Slope of I. ‡ This equilibrium considers 3 basic problems of the consumer behaviour: ± Equilibrium satisfaction level.e. MUx / Px = MUy/Py Sufficient Condition: ‡ At equilibrium I.Consumer¶s Equilibrium ‡ Consumer shall be in equilibrium where he / she can maximize his / her utility subject to his budget constraint. ± Equilibrium commodity combination. . ‡ Occurs when the consumer has spent all income and the marginal utilities per dollar spent on each good purchased are equal.C must be convex to the origin. = Slope of B.C.L. ± Distribution of income between two products. Conditions: Necessary Condition: ‡ At the equilibrium point. i.

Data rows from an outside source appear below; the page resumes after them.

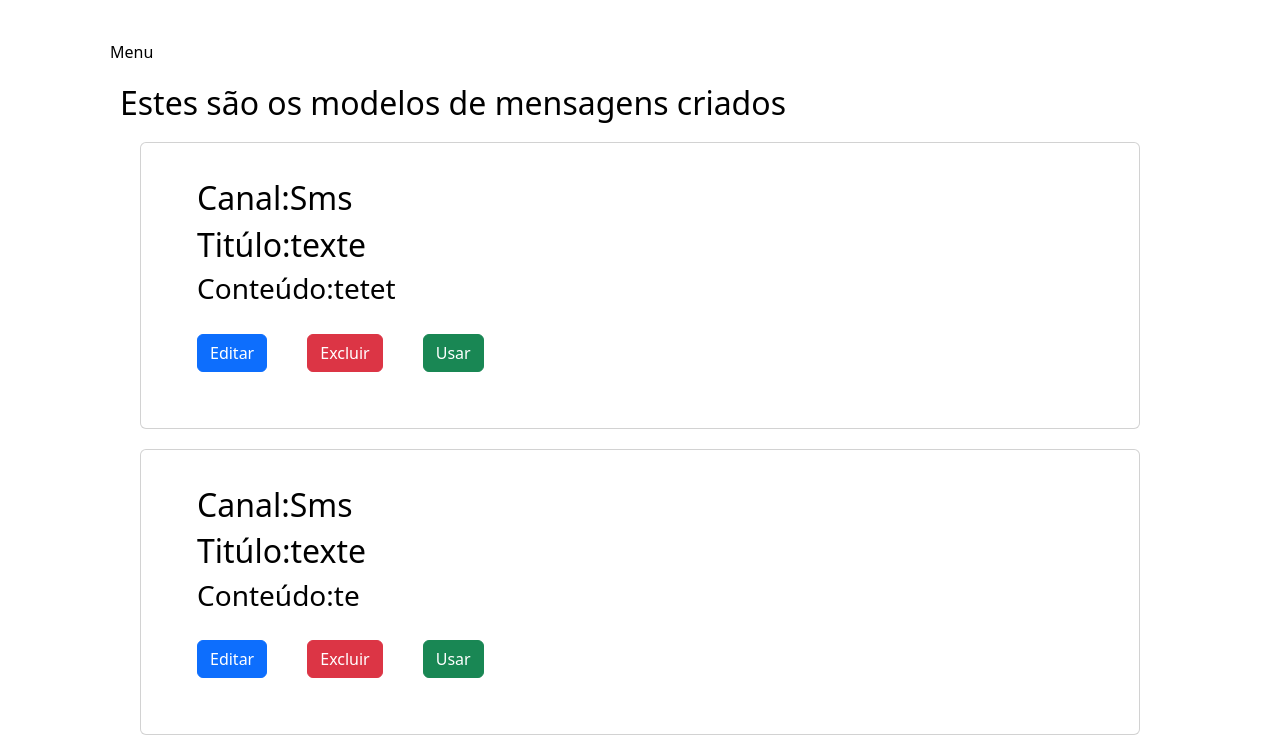
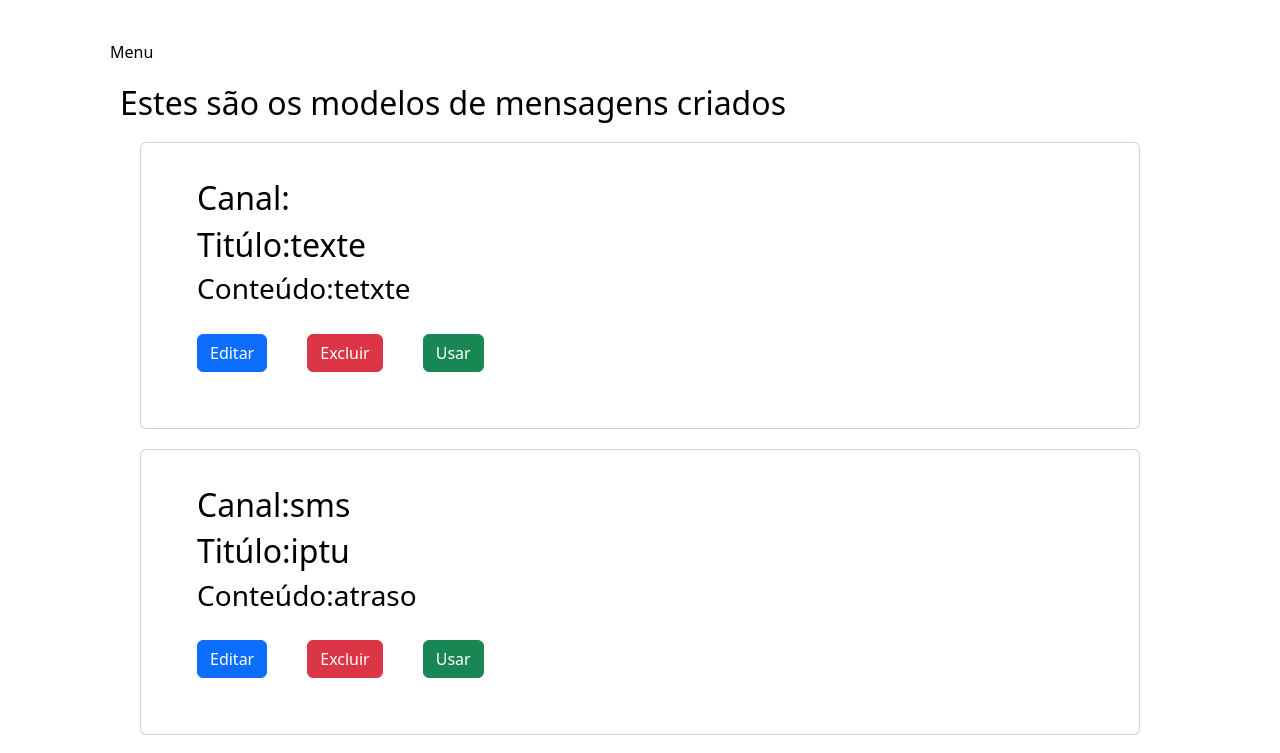
Before and after one commit to Tracker-Message/front-end, a Vue app in the folder tracker/: page /MyModelos in a window 1280 px wide. Shown: the top 753 px of the page. Built offline with nearby package versions, Linux system fonts and the light colour scheme; data requests are answered from the project's data file; the HTML template or start-up script is replaced by a standard one.

Commit message:
os dois metos estaõ prontos

```diff
--- a/tracker/db/db.json
+++ b/tracker/db/db.json
@@ -2,16 +2,22 @@
   "autenticar": [],
   "modelos": [
     {
+      "canal": null,
       "name": "texte",
-      "content": "tetet",
-      "canais": "Sms",
+      "content": "tetxte",
       "id": 1
     },
     {
-      "name": "texte",
-      "content": "te",
-      "canais": "Sms",
+      "canal": "sms",
+      "name": "iptu",
+      "content": "atraso",
       "id": 2
+    },
+    {
+      "canal": "whats",
+      "name": "mei",
+      "content": "precisa pagar",
+      "id": 3
     }
   ],
   "canais": [
--- a/tracker/src/views/Modelo.vue
+++ b/tracker/src/views/Modelo.vue
@@ -10,13 +10,12 @@
 <select
 class="form-select" size="1"
 aria-label="multiple select"
-name="canais"
-
+name="canal"
+v-model="canal" id="canal"
 >
     <option value="">Selecione</option>
     <option v-for="canal in canais"
-    :key="canal.id"
-     :value="canal.name" >
+    :key="canal.id" :value="canal.name">
     {{canal.name}}
     </option>
 </select>
@@ -66,9 +65,9 @@ export default{
     },
     data(){
         return{
-            canal:'',
-            name:'',
-            content:'',
+            canal:null,
+            name:null,
+            content:null,
             canais:[]
         }
     },
@@ -88,18 +87,20 @@ export default{
         const req=await fetch("http://localhost:3000/canais")
         const data=await req.json();
         this.canais=data;
-        //console.log(canais)
+
        // console.log()
+       console.log("teste 1",this.canais)
+        },
 
-        },
     //metodo post
         async ModeloForm(){
             const data={
-               // canal:this.canal,
-                name:this.name,
-                content:this.content,
+               canal:this.canal,
+               name:this.name,
+               content:this.content
+
                 //array
-                canais:"Sms"
+                //canais:"Sms"
             }
             //console.log("teste modelo: 2", data)
             const ModeloJson=JSON.stringify(data);
@@ -112,11 +113,11 @@ export default{
             const res = await req.json()
             //mensagem caso queira
             //limpando dados do form
-           // this.canal="";
+            //this.canal="";
             this.name="";
             this.content="";
             this.canais="";
-            console.log("teste 3", res)
+            console.log("teste 2", res)
         }
 
     },
--- a/tracker/src/views/MyModelos.vue
+++ b/tracker/src/views/MyModelos.vue
@@ -3,7 +3,7 @@
     <h2>Estes são os modelos de mensagens criados</h2>
     <div v-for="modelo in modelos" >
 <Card
-:canal="modelo.canais"
+:canal="modelo.canal"
 :titulo="modelo.name"
 :conteudo="modelo.content"
 
```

C on budget line ‡D highest utility but not affordable ‡C highest affordable utility ‡Consumer chooses C 20 U3 B 0 20 40 80 U1 Food (units per week) .Consumer¶s Equilibrium: Consumer Choice Clothing (units per week) 40 A 30 D C ‡A. B.

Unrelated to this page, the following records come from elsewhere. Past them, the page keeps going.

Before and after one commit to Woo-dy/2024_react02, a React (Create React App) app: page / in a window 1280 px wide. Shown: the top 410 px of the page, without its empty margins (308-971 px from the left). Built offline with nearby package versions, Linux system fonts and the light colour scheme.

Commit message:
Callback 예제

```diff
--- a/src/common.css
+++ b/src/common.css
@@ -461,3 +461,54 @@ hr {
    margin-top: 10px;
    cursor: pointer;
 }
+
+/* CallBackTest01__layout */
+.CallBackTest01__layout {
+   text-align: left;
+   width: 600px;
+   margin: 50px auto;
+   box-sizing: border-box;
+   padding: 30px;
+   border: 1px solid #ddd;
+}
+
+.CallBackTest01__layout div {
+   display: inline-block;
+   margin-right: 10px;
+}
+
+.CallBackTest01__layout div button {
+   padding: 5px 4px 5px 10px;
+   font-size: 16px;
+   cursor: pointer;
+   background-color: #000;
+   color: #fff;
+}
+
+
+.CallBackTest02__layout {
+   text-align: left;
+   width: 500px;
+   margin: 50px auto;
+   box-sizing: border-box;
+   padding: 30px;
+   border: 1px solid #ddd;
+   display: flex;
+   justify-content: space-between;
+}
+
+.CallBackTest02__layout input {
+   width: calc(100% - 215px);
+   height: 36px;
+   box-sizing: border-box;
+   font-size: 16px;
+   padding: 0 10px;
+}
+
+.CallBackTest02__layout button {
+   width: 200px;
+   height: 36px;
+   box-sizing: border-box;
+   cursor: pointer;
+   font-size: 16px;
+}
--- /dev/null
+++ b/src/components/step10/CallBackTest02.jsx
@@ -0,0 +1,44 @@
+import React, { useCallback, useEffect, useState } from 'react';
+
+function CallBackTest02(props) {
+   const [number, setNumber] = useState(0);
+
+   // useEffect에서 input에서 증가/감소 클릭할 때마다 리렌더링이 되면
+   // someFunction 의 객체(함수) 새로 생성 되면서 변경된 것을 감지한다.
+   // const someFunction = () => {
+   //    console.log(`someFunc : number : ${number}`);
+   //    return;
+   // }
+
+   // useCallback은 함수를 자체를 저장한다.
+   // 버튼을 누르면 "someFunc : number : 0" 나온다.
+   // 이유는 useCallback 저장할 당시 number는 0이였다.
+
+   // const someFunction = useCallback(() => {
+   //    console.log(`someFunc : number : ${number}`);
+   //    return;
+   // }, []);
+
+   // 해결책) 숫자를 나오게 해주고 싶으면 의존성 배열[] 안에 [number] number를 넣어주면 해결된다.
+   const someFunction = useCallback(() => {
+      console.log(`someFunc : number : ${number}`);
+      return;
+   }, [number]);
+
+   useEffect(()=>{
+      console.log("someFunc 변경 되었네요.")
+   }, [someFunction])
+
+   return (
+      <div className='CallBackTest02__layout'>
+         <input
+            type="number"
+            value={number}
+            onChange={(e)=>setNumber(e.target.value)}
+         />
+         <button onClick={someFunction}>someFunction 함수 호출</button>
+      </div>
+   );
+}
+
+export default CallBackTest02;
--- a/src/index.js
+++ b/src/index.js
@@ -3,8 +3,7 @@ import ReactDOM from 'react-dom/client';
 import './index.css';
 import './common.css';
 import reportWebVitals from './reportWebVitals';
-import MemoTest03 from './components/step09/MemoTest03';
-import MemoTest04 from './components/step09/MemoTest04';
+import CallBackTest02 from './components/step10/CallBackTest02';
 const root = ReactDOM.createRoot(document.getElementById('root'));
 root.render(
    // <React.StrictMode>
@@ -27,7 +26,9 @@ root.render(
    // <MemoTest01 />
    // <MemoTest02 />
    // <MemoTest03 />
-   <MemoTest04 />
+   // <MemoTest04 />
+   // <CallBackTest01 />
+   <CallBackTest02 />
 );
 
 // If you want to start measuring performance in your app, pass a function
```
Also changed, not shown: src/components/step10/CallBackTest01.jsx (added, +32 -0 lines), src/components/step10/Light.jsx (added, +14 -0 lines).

‡ Consumers taste and preference is constant.Consumer¶s Equilibrium Assumptions: ‡ Existence of the 2 products in the commodity space say X and Y. ‡ Consumer spends his entire income for the 2 products represents the Income ± Expenditure equality.Y ) ‡ Level of income (M) and prices of the products (Px and Py) are constant. divisible in small units and consumption combinations are positive definite. U = f ( X.e. . where both the products are normal. ‡ Utility levels are ordinarily measurable and ranking of the different combinations are possible where the utility functions are dependent. i. ‡ The relationship or the choice of the product combinations may be indifferent or transitive. ‡ Application of diminishing marginal rate of substitution and principle of substitution. close substitutes.

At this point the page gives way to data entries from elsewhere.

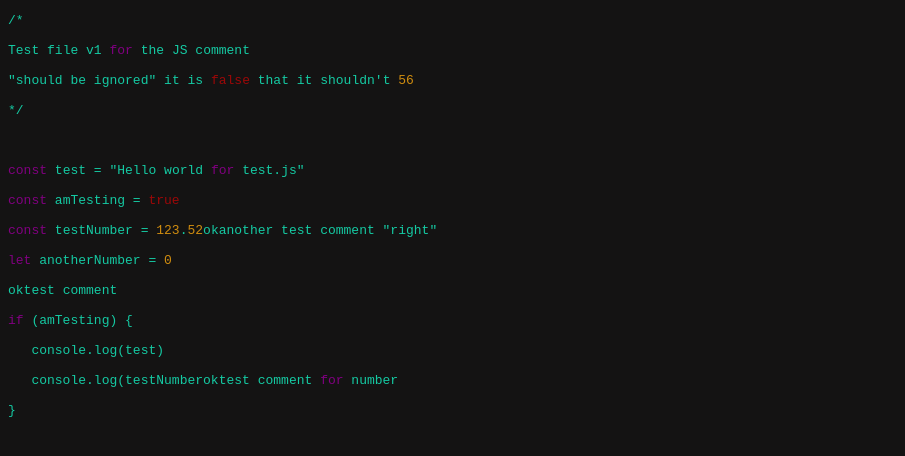
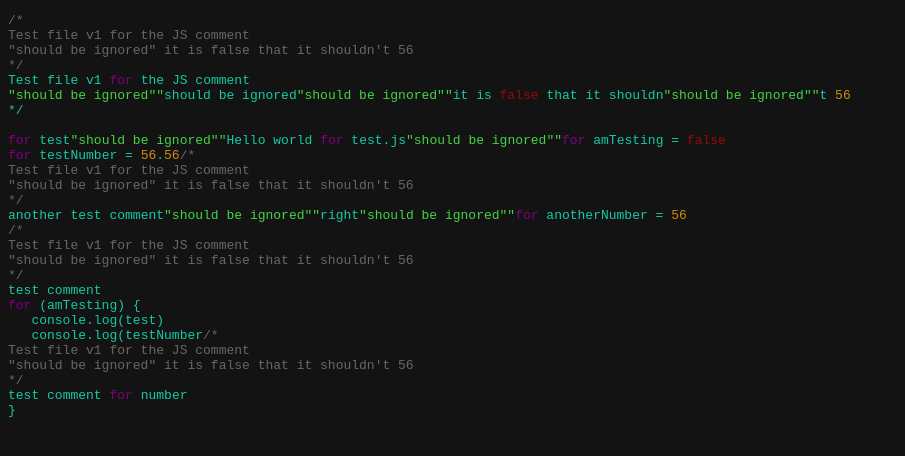
Before and after one commit to ronuma/js-syntax-highlighter, a plain HTML site: page index.html in a window 1280 px wide. Shown: the whole page, without its empty margins (0-905 px from the left). Drawn offline with Linux system fonts and the light colour scheme.

Commit message:
very close, missing to remove things from original string

```diff
--- a/index.html
+++ b/index.html
@@ -9,18 +9,31 @@
       <link rel="preconnect" href="https://fonts.gstatic.com" crossorigin>
       <link href="https://fonts.googleapis.com/css2?family=Open+Sans&display=swap" rel="stylesheet">
       <title>JS Syntax Highlighter</title></head><body><pre>
-<span>/*
-</span><br><span></span><span>Test</span><span> </span><span>file</span><span> </span><span>v1</span><span> </span><span class="keyword">for</span><span> </span><span>the</span><span> </span><span>JS</span><span> </span><span>comment</span><span>
-</span><br><span>"</span><span>should</span><span> </span><span>be</span><span> </span><span>ignored</span><span>" </span><span>it</span><span> </span><span>is</span><span> </span><span class="boolean">false</span><span> </span><span>that</span><span> </span><span>it</span><span> </span><span>shouldn</span><span>'</span><span>t</span><span> </span><span class="number">56</span><span>
-</span><br><span>*/
-</span><br><span>
-</span><br><span></span><span class="keyword">const</span><span> </span><span>test</span><span> = "</span><span>Hello</span><span> </span><span>world</span><span> </span><span class="keyword">for</span><span> </span><span>test</span><span>.</span><span>js</span><span>"
-</span><br><span></span><span class="keyword">const</span><span> </span><span>amTesting</span><span> = </span><span class="boolean">true</span><span>
-</span><br><span></span><span class="keyword">const</span><span> </span><span>testNumber</span><span> = </span><span class="number">123</span><span>.</span><span class="number">52</span>ok<span>another</span><span> </span><span>test</span><span> </span><span>comment</span><span> "</span><span>right</span><span>"
-</span><br><span></span><span class="keyword">let</span><span> </span><span>anotherNumber</span><span> = </span><span class="number">0</span><span>
-</span><br>ok<span>test</span><span> </span><span>comment</span><span>
-</span><br><span></span><span class="keyword">if</span><span> (</span><span>amTesting</span><span>) {
-</span><br><span>   </span><span>console</span><span>.</span><span>log</span><span>(</span><span>test</span><span>)
-</span><br><span>   </span><span>console</span><span>.</span><span>log</span><span>(</span><span>testNumber</span>ok<span>test</span><span> </span><span>comment</span><span> </span><span class="keyword">for</span><span> </span><span>number</span><span>
-</span><br><span>}
-</span><br><br></pre></body></html>
+<span class="comment">/*
+Test file v1 for the JS comment
+"should be ignored" it is false that it shouldn't 56
+*/
+</span><span></span><span>Test</span><span> </span><span>file</span><span> </span><span>v1</span><span> </span><span class="keyword">for</span><span> </span><span>the</span><span> </span><span>JS</span><span> </span><span>comment</span><span>
+</span><span class="string">"should be ignored""</span><span>should</span><span> </span><span>be</span><span> </span><span>ignored</span><span class="string">"should be ignored""</span><span>it</span><span> </span><span>is</span><span> </span><span class="boolean">false</span><span> </span><span>that</span><span> </span><span>it</span><span> </span><span>shouldn</span><span class="string">"should be ignored""</span><span>t</span><span> </span><span class="number">56</span><span>
+</span><span>*/
+</span><span>
+</span><span></span><span class="keyword">for</span><span> </span><span>test</span><span class="string">"should be ignored""</span><span>Hello</span><span> </span><span>world</span><span> </span><span class="keyword">for</span><span> </span><span>test</span><span>.</span><span>js</span><span class="string">"should be ignored""</span><span></span><span class="keyword">for</span><span> </span><span>amTesting</span><span> = </span><span class="boolean">false</span><span>
+</span><span></span><span class="keyword">for</span><span> </span><span>testNumber</span><span> = </span><span class="number">56</span><span>.</span><span class="number">56</span><span class="comment">/*
+Test file v1 for the JS comment
+"should be ignored" it is false that it shouldn't 56
+*/
+</span><span>another</span><span> </span><span>test</span><span> </span><span>comment</span><span class="string">"should be ignored""</span><span>right</span><span class="string">"should be ignored""</span><span></span><span class="keyword">for</span><span> </span><span>anotherNumber</span><span> = </span><span class="number">56</span><span>
+</span><span class="comment">/*
+Test file v1 for the JS comment
+"should be ignored" it is false that it shouldn't 56
+*/
+</span><span>test</span><span> </span><span>comment</span><span>
+</span><span></span><span class="keyword">for</span><span> (</span><span>amTesting</span><span>) {
+</span><span>   </span><span>console</span><span>.</span><span>log</span><span>(</span><span>test</span><span>)
+</span><span>   </span><span>console</span><span>.</span><span>log</span><span>(</span><span>testNumber</span><span class="comment">/*
+Test file v1 for the JS comment
+"should be ignored" it is false that it shouldn't 56
+*/
+</span><span>test</span><span> </span><span>comment</span><span> </span><span class="keyword">for</span><span> </span><span>number</span><span>
+</span><span>}
+</span></pre></body></html>
```
Also changed, not shown: 1 other file.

Consumer¶s Surplus ‡ Consumer¶s surplus is the difference between the total amount of money the consumer would be willing to pay for a quantity of a commodity and the amount he /she actually had to pay for it and this concept is based on DMU. Unit MU MP CS s 1 70 20 50 2 60 20 40 3 44 20 24 4 20 20 00 4 194 Units 80 114 . otherwise. ‡ CS = TU ± (P * Q). ‡ CS = Price prepared to pay ± Actual price paid.

‡ The portion of the change in the quantity demanded that is attributable to a change in its relative price is referred to as the Substitution Effect. lead to greater purchases of the good. he or she can purchase more goods and services. is referred to as the Income Effect.Income and Substitution Effects ‡ A person¶s real income. ‡ The portion of the change in the quantity demanded that is attributable to a change in real income. or purchasing power. and a rise in real income can. ‡ A fall in the relative price of a good will. rises if with a given absolute income. brought about by a change in absolute price. .

Income and Substitution Effects .